• _Problem to work on_
Set down the full listing exactly, character for character.

--- START ---

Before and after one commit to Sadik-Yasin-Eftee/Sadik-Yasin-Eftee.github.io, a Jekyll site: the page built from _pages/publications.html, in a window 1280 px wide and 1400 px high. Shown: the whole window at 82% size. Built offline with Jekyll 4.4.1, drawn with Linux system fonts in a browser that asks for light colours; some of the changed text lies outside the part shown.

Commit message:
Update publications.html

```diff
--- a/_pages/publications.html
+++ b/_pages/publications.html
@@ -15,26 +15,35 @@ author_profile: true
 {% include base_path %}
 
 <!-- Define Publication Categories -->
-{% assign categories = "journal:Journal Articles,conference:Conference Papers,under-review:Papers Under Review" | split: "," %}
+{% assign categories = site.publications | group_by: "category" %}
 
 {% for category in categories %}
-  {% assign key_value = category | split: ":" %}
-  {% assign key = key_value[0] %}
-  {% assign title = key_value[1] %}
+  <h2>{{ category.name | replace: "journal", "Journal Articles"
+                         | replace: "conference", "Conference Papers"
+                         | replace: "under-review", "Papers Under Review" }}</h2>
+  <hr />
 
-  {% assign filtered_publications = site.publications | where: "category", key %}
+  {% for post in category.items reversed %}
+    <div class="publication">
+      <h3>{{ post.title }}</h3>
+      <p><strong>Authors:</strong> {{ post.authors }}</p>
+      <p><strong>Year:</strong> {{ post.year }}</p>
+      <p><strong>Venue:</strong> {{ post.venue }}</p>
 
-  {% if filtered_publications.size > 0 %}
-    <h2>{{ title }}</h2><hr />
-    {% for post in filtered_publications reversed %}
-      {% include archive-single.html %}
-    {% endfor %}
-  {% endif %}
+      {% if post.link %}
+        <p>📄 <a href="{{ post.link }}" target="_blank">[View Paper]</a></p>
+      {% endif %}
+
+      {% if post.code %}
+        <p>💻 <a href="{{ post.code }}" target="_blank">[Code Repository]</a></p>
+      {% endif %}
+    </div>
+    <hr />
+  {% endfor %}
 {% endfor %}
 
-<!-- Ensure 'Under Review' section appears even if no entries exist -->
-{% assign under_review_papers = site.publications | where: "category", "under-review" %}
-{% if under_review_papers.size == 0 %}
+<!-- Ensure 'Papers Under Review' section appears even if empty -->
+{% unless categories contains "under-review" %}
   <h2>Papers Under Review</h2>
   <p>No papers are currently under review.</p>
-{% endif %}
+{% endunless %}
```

--- END ---

• _Response to this exercise_
Before and after one commit to Sadik-Yasin-Eftee/Sadik-Yasin-Eftee.github.io, a Jekyll site: the page built from _pages/publications.html, in a window 1280 px wide and 1400 px high. Shown: the whole window at 82% size. Built offline with Jekyll 4.4.1, drawn with Linux system fonts in a browser that asks for light colours; some of the changed text lies outside the part shown.

Commit message:
Update publications.html

```diff
--- a/_pages/publications.html
+++ b/_pages/publications.html
@@ -15,26 +15,35 @@ author_profile: true
 {% include base_path %}
 
 <!-- Define Publication Categories -->
-{% assign categories = "journal:Journal Articles,conference:Conference Papers,under-review:Papers Under Review" | split: "," %}
+{% assign categories = site.publications | group_by: "category" %}
 
 {% for category in categories %}
-  {% assign key_value = category | split: ":" %}
-  {% assign key = key_value[0] %}
-  {% assign title = key_value[1] %}
+  <h2>{{ category.name | replace: "journal", "Journal Articles"
+                         | replace: "conference", "Conference Papers"
+                         | replace: "under-review", "Papers Under Review" }}</h2>
+  <hr />
 
-  {% assign filtered_publications = site.publications | where: "category", key %}
+  {% for post in category.items reversed %}
+    <div class="publication">
+      <h3>{{ post.title }}</h3>
+      <p><strong>Authors:</strong> {{ post.authors }}</p>
+      <p><strong>Year:</strong> {{ post.year }}</p>
+      <p><strong>Venue:</strong> {{ post.venue }}</p>
 
-  {% if filtered_publications.size > 0 %}
-    <h2>{{ title }}</h2><hr />
-    {% for post in filtered_publications reversed %}
-      {% include archive-single.html %}
-    {% endfor %}
-  {% endif %}
+      {% if post.link %}
+        <p>📄 <a href="{{ post.link }}" target="_blank">[View Paper]</a></p>
+      {% endif %}
+
+      {% if post.code %}
+        <p>💻 <a href="{{ post.code }}" target="_blank">[Code Repository]</a></p>
+      {% endif %}
+    </div>
+    <hr />
+  {% endfor %}
 {% endfor %}
 
-<!-- Ensure 'Under Review' section appears even if no entries exist -->
-{% assign under_review_papers = site.publications | where: "category", "under-review" %}
-{% if under_review_papers.size == 0 %}
+<!-- Ensure 'Papers Under Review' section appears even if empty -->
+{% unless categories contains "under-review" %}
   <h2>Papers Under Review</h2>
   <p>No papers are currently under review.</p>
-{% endif %}
+{% endunless %}
```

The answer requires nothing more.